* What is needed *
Give back one number only: how many lines in the material below contain "figure".

* The input *
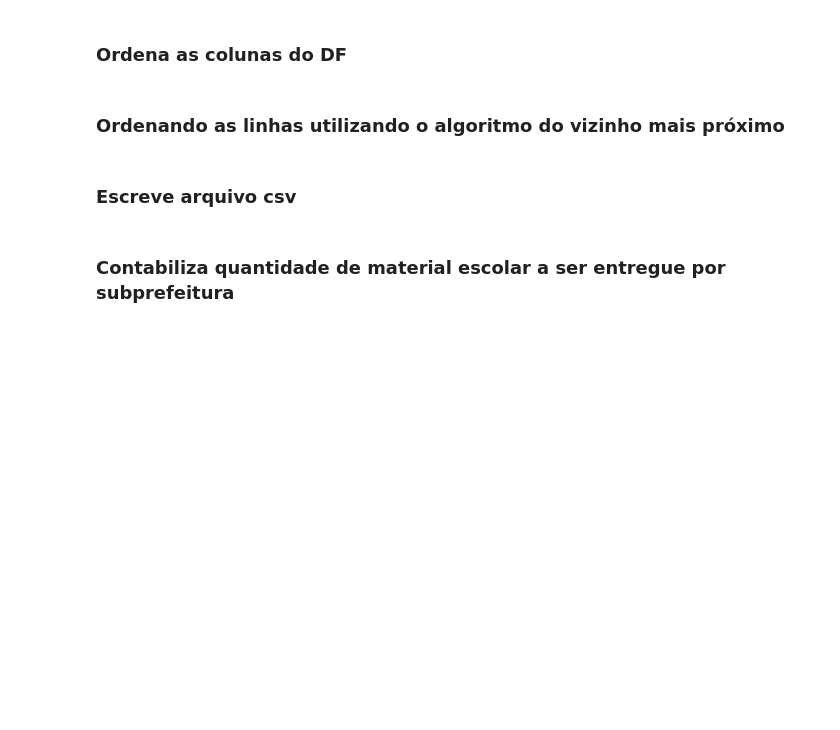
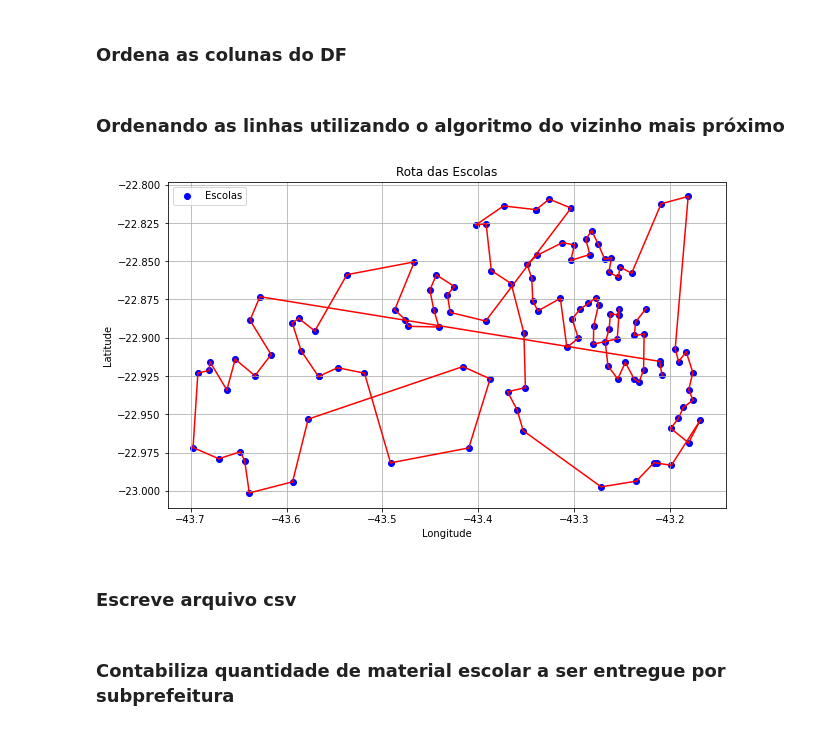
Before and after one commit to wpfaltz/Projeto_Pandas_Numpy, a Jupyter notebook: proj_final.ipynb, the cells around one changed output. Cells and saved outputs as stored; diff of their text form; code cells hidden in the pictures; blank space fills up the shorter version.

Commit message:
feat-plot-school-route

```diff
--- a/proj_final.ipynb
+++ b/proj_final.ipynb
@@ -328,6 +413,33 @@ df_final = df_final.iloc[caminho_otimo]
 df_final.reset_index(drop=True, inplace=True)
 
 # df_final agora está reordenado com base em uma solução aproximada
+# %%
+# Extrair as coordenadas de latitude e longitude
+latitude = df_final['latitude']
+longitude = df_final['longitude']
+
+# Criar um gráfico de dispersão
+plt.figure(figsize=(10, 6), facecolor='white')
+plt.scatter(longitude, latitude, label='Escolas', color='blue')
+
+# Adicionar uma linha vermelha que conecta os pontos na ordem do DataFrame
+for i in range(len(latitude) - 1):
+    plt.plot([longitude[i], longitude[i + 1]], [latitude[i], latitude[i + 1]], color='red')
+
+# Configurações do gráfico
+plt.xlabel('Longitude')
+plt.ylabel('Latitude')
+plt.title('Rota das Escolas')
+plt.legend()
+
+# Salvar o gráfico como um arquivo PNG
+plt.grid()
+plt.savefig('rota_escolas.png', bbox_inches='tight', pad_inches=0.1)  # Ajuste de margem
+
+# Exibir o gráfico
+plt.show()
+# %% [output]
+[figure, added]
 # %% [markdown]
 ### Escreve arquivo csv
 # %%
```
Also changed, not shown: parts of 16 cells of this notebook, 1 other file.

* Reply to the task *
2